== Aim of the exercise ==
Copy out every line of the records where the string "main" occurs.

#### Data in this exercise

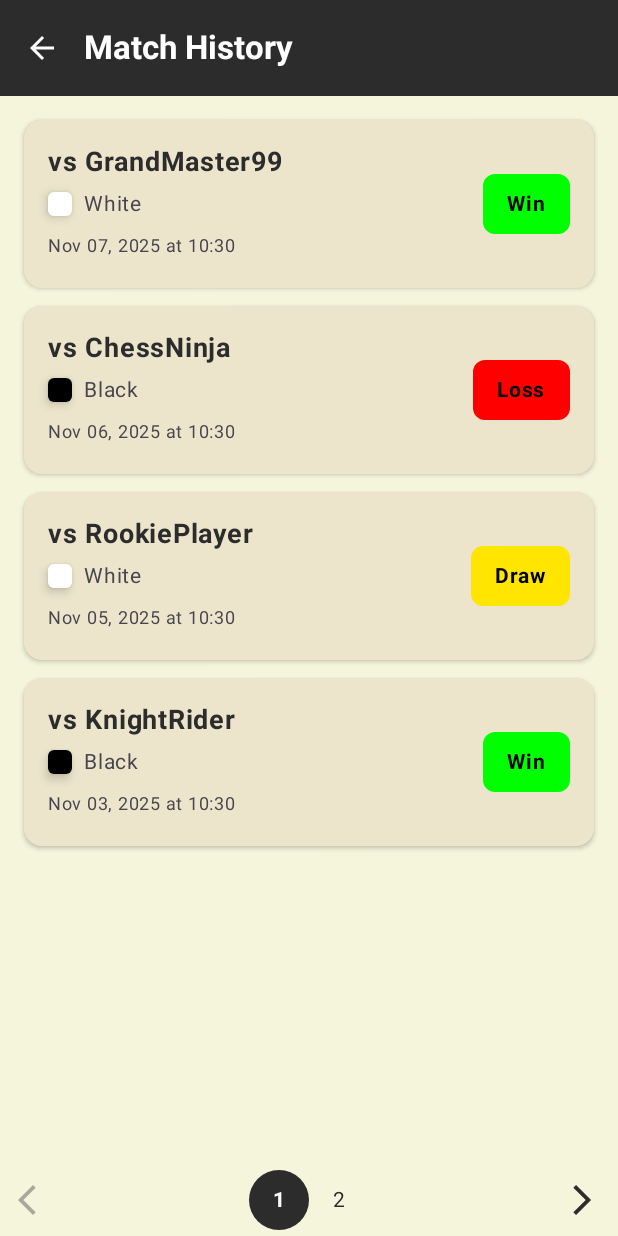
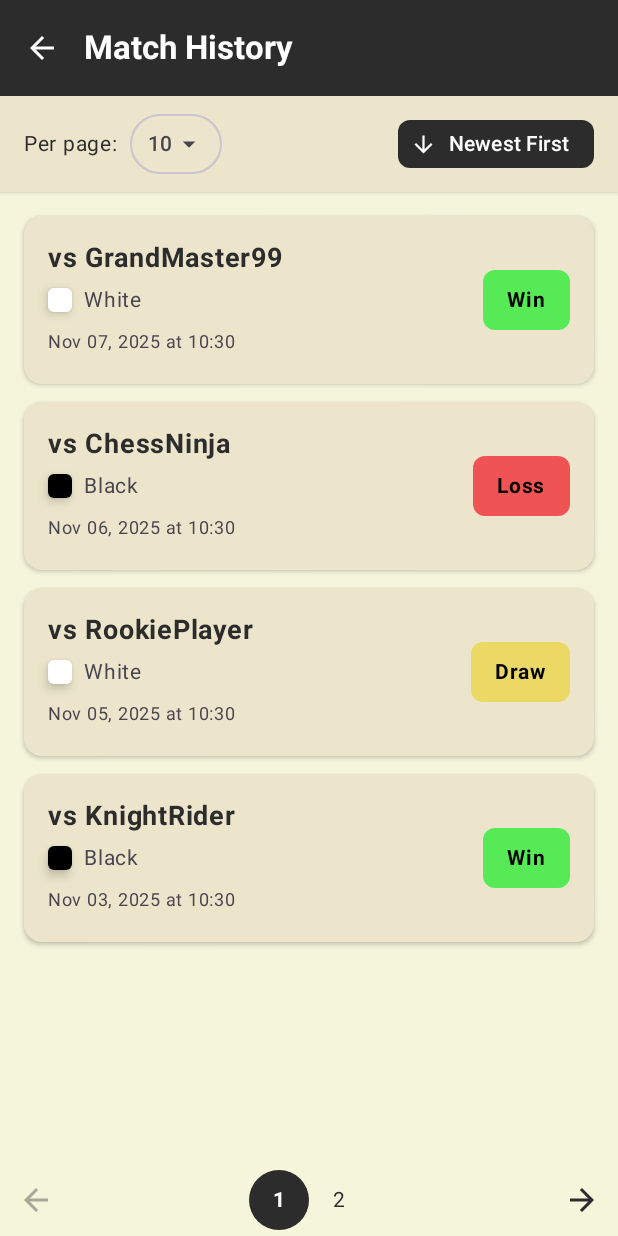
Before and after one commit to AdamShk123/chess, an Android app built with Jetpack Compose: the @Preview function MatchHistoryScreenPreview, on a phone screen of 412 x 824 dp. Run offline under Robolectric (Android 15) with nearby library versions, the phone set to English and light mode, and no system bars.

Commit message:
updated colors for match result to have more pastel color to fit in better with rest of color scheme. corrected query json field names to match API response. added filter bar with options to change sort and page size

```diff
--- a/chess-android/app/src/main/java/com/example/chessandroid/data/api/ChessApiService.kt
+++ b/chess-android/app/src/main/java/com/example/chessandroid/data/api/ChessApiService.kt
@@ -22,8 +22,8 @@ interface ChessApiService {
     @GET("/api/matches/me")
     suspend fun getMyMatches(
         @Header("Authorization") authorization: String,
-        @Query("pageNumber") pageNumber: Int = 0,
-        @Query("pageSize") pageSize: Int = 10,
+        @Query("page") pageNumber: Int = 0,
+        @Query("size") pageSize: Int = 10,
         @Query("sort") sort: String = "createdAt,desc"
     ): PageResponse<MatchResponseDto>
 
--- a/chess-android/app/src/main/java/com/example/chessandroid/ui/screens/matchhistory/MatchHistoryScreen.kt
+++ b/chess-android/app/src/main/java/com/example/chessandroid/ui/screens/matchhistory/MatchHistoryScreen.kt
@@ -10,17 +10,23 @@ import androidx.compose.foundation.shape.CircleShape
 import androidx.compose.foundation.shape.RoundedCornerShape
 import androidx.compose.material.icons.Icons
 import androidx.compose.material.icons.automirrored.filled.ArrowBack
+import androidx.compose.material.icons.automirrored.filled.ArrowForward
+import androidx.compose.material.icons.filled.ArrowDropDown
+import androidx.compose.material.icons.filled.ArrowDownward
+import androidx.compose.material.icons.filled.ArrowUpward
+import androidx.compose.material.icons.filled.Check
 import androidx.compose.material3.*
 import androidx.compose.material3.pulltorefresh.PullToRefreshBox
 import androidx.compose.runtime.Composable
 import androidx.compose.runtime.collectAsState
 import androidx.compose.runtime.getValue
+import androidx.compose.runtime.mutableStateOf
+import androidx.compose.runtime.remember
+import androidx.compose.runtime.setValue
 import androidx.compose.ui.Alignment
 import androidx.compose.ui.Modifier
 import androidx.compose.ui.draw.clip
 import androidx.compose.ui.graphics.Color
-import androidx.compose.ui.graphics.Shape
-import androidx.compose.ui.res.painterResource
 import androidx.compose.ui.text.font.FontWeight
 import androidx.compose.ui.tooling.preview.Preview
 import androidx.compose.ui.unit.dp
@@ -29,7 +35,6 @@ import androidx.hilt.navigation.compose.hiltViewModel
 import com.example.chessandroid.ui.theme.ChessAndroidTheme
 import com.example.chessandroid.ui.theme.chessColors
 import java.time.LocalDateTime
-import com.example.chessandroid.R
 
 @OptIn(ExperimentalMaterial3Api::class)
 @Composable
@@ -45,7 +50,9 @@ fun MatchHistoryScreen(
         onRefresh = { viewModel.refresh() },
         onPreviousPage = { viewModel.previousPage() },
         onNextPage = { viewModel.nextPage() },
-        onSelectPage = { viewModel.selectPage(it) }
+        onSelectPage = { viewModel.selectPage(it) },
+        onChangePageSize = { viewModel.changePageSize(it) },
+        onChangeSortOrder = { viewModel.changeSortOrder(it) }
     )
 }
 
@@ -57,7 +64,9 @@ fun MatchHistoryContent(
     onRefresh: () -> Unit = {},
     onPreviousPage: () -> Unit = {},
     onNextPage: () -> Unit = {},
-    onSelectPage: (Int) -> Unit = {}
+    onSelectPage: (Int) -> Unit = {},
+    onChangePageSize: (Int) -> Unit = {},
+    onChangeSortOrder: (SortOrder) -> Unit = {}
 ) {
     Scaffold(
         topBar = {
@@ -96,7 +105,7 @@ fun MatchHistoryContent(
                         enabled = uiState.currentPage != 0,
                     ) {
                         Icon(
-                            painter = painterResource(R.drawable.arrow_backward),
+                            imageVector = Icons.AutoMirrored.Filled.ArrowBack,
                             contentDescription = "Previous Page"
                         )
                     }
@@ -146,7 +155,7 @@ fun MatchHistoryContent(
                         enabled = uiState.currentPage != uiState.totalPages - 1,
                     ) {
                         Icon(
-                            painter = painterResource(R.drawable.arrow_forward),
+                            imageVector = Icons.AutoMirrored.Filled.ArrowForward,
                             contentDescription = "Next Page"
                         )
                     }
@@ -175,6 +184,16 @@ fun MatchHistoryContent(
                     )
                 }
                 else -> {
+                    Column(modifier = Modifier.fillMaxSize()) {
+                        // Filter bar
+                        FilterBar(
+                            pageSize = uiState.pageSize,
+                            sortOrder = uiState.sortOrder,
+                            onChangePageSize = onChangePageSize,
+                            onChangeSortOrder = onChangeSortOrder
+                        )
+
+                        // Match list
                         LazyColumn(
                             modifier = Modifier.fillMaxSize(),
                             contentPadding = PaddingValues(16.dp),
@@ -184,6 +203,7 @@ fun MatchHistoryContent(
                                 MatchHistoryItem(
                                     match = match
                                 )
+                            }
                         }
                     }
                 }
@@ -316,6 +336,106 @@ fun MatchHistoryItem(
     }
 }
 
+@OptIn(ExperimentalMaterial3Api::class)
+@Composable
+fun FilterBar(
+    pageSize: Int,
+    sortOrder: SortOrder,
+    onChangePageSize: (Int) -> Unit,
+    onChangeSortOrder: (SortOrder) -> Unit,
+    modifier: Modifier = Modifier
+) {
+    var showPageSizeMenu by remember { mutableStateOf(false) }
+    val pageSizeOptions = listOf(5, 10, 25, 50)
+
+    Surface(
+        modifier = modifier.fillMaxWidth(),
+        color = MaterialTheme.colorScheme.surface,
+        shadowElevation = 2.dp
+    ) {
+        Row(
+            modifier = Modifier
+                .fillMaxWidth()
+                .padding(horizontal = 16.dp, vertical = 8.dp),
+            horizontalArrangement = Arrangement.SpaceBetween,
+            verticalAlignment = Alignment.CenterVertically
+        ) {
+            // Page size dropdown
+            Row(
+                verticalAlignment = Alignment.CenterVertically,
+                horizontalArrangement = Arrangement.spacedBy(8.dp)
+            ) {
+                Text(
+                    text = "Per page:",
+                    fontSize = 14.sp,
+                    color = MaterialTheme.colorScheme.onSurface
+                )
+
+                Box {
+                    OutlinedButton(
+                        onClick = { showPageSizeMenu = true },
+                        contentPadding = PaddingValues(horizontal = 12.dp, vertical = 4.dp)
+                    ) {
+                        Text(text = "$pageSize", fontSize = 14.sp)
+                        Icon(
+                            imageVector = Icons.Default.ArrowDropDown,
+                            contentDescription = "Select page size",
+                            modifier = Modifier.size(20.dp)
+                        )
+                    }
+
+                    DropdownMenu(
+                        expanded = showPageSizeMenu,
+                        onDismissRequest = { showPageSizeMenu = false }
+                    ) {
+                        pageSizeOptions.forEach { size ->
+                            DropdownMenuItem(
+                                text = { Text("$size") },
+                                onClick = {
+                                    onChangePageSize(size)
+                                    showPageSizeMenu = false
+                                },
+                                leadingIcon = if (size == pageSize) {
+                                    { Icon(Icons.Default.Check, contentDescription = null) }
+                                } else null
+                            )
+                        }
+                    }
+                }
+            }
+
+            // Sort toggle
+            FilterChip(
+                selected = sortOrder == SortOrder.NEWEST_FIRST,
+                onClick = {
+                    onChangeSortOrder(
+                        if (sortOrder == SortOrder.NEWEST_FIRST) SortOrder.OLDEST_FIRST
+                        else SortOrder.NEWEST_FIRST
+                    )
+                },
+                label = { Text(sortOrder.displayName, fontSize = 14.sp) },
+                leadingIcon = {
+                    Icon(
+                        imageVector = if (sortOrder == SortOrder.NEWEST_FIRST)
+                            Icons.Default.ArrowDownward
+                        else
+                            Icons.Default.ArrowUpward,
+                        contentDescription = null,
+                        modifier = Modifier.size(18.dp)
+                    )
+                },
+                colors = FilterChipDefaults
+                    .filterChipColors()
+                    .copy(
+                        selectedContainerColor = MaterialTheme.colorScheme.primary,
+                        selectedLabelColor = MaterialTheme.colorScheme.onPrimary,
+                        selectedLeadingIconColor = MaterialTheme.colorScheme.onPrimary,
+                        containerColor = MaterialTheme.colorScheme.surface)
+            )
+        }
+    }
+}
+
 @Composable
 fun ResultBadge(
     result: MatchResult,
--- a/chess-android/app/src/main/java/com/example/chessandroid/ui/screens/matchhistory/MatchHistoryUiState.kt
+++ b/chess-android/app/src/main/java/com/example/chessandroid/ui/screens/matchhistory/MatchHistoryUiState.kt
@@ -1,4 +1,12 @@
 package com.example.chessandroid.ui.screens.matchhistory
+
+/**
+ * Sort order for match history by date
+ */
+enum class SortOrder(val displayName: String) {
+    NEWEST_FIRST("Newest First"),
+    OLDEST_FIRST("Oldest First")
+}
 
 /**
  * UI State for the Match History screen
@@ -9,5 +17,6 @@ data class MatchHistoryUiState(
     val errorMessage: String = "",
     val currentPage: Int = 0,
     val totalPages: Int = 0,
-    val pageSize: Int = 10
+    val pageSize: Int = 10,
+    val sortOrder: SortOrder = SortOrder.NEWEST_FIRST
 )
--- a/chess-android/app/src/main/java/com/example/chessandroid/ui/theme/Color.kt
+++ b/chess-android/app/src/main/java/com/example/chessandroid/ui/theme/Color.kt
@@ -16,8 +16,8 @@ val ChessOnSurface = Color(0xFF2C2C2C)  // Black text on surface
 
 val ChessError = Color(0xFFB00020)  // Deep red for errors
 
-val ChessWinBackground = Color(0xFF00FF00)  // Green for winning
+val ChessWinBackground = Color(0xFF57EA57)  // Green for winning
 
-val ChessDrawBackground = Color(0xFFFFE500)  // Yellow for draws
+val ChessDrawBackground = Color(0xFFECD865)  // Yellow for draws
 
-val ChessLoseBackground = Color(0xFFFF0000)
+val ChessLoseBackground = Color(0xFFEF5353)
--- a/chess-android/app/src/main/res/drawable/arrow_backward.xml
+++ /dev/null
@@ -1,11 +0,0 @@
-<vector xmlns:android="http://schemas.android.com/apk/res/android"
-    android:width="24dp"
-    android:height="24dp"
-    android:viewportWidth="960"
-    android:viewportHeight="960"
-    android:tint="?attr/colorControlNormal"
-    android:autoMirrored="true">
-  <path
-      android:fillColor="@android:color/white"
-      android:pathData="M400,880L0,480L400,80L471,151L142,480L471,809L400,880Z"/>
-</vector>
--- a/chess-android/app/src/main/res/drawable/arrow_forward.xml
+++ /dev/null
@@ -1,11 +0,0 @@
-<vector xmlns:android="http://schemas.android.com/apk/res/android"
-    android:width="24dp"
-    android:height="24dp"
-    android:viewportWidth="960"
-    android:viewportHeight="960"
-    android:tint="?attr/colorControlNormal"
-    android:autoMirrored="true">
-  <path
-      android:fillColor="@android:color/white"
-      android:pathData="M321,880L250,809L579,480L250,151L321,80L721,480L321,880Z"/>
-</vector>
```
Also changed, not shown: chess-android/app/src/main/java/com/example/chessandroid/data/repository/IMatchHistoryRepository.kt (+8 -1 lines), chess-android/app/src/main/java/com/example/chessandroid/data/repository/MatchHistoryRepository.kt (+15 -2 lines), chess-android/app/src/main/java/com/example/chessandroid/ui/screens/matchhistory/MatchHistoryViewModel.kt (+45 -14 lines). Lines whose indentation alone changed are shown as unchanged.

########

== Your response ==
--- a/chess-android/app/src/main/java/com/example/chessandroid/data/api/ChessApiService.kt
+++ b/chess-android/app/src/main/java/com/example/chessandroid/data/api/ChessApiService.kt
--- a/chess-android/app/src/main/java/com/example/chessandroid/ui/screens/matchhistory/MatchHistoryScreen.kt
+++ b/chess-android/app/src/main/java/com/example/chessandroid/ui/screens/matchhistory/MatchHistoryScreen.kt
--- a/chess-android/app/src/main/java/com/example/chessandroid/ui/screens/matchhistory/MatchHistoryUiState.kt
+++ b/chess-android/app/src/main/java/com/example/chessandroid/ui/screens/matchhistory/MatchHistoryUiState.kt
--- a/chess-android/app/src/main/java/com/example/chessandroid/ui/theme/Color.kt
+++ b/chess-android/app/src/main/java/com/example/chessandroid/ui/theme/Color.kt
--- a/chess-android/app/src/main/res/drawable/arrow_backward.xml
--- a/chess-android/app/src/main/res/drawable/arrow_forward.xml
Also changed, not shown: chess-android/app/src/main/java/com/example/chessandroid/data/repository/IMatchHistoryRepository.kt (+8 -1 lines), chess-android/app/src/main/java/com/example/chessandroid/data/repository/MatchHistoryRepository.kt (+15 -2 lines), chess-android/app/src/main/java/com/example/chessandroid/ui/screens/matchhistory/MatchHistoryViewModel.kt (+45 -14 lines). Lines whose indentation alone changed are shown as unchanged.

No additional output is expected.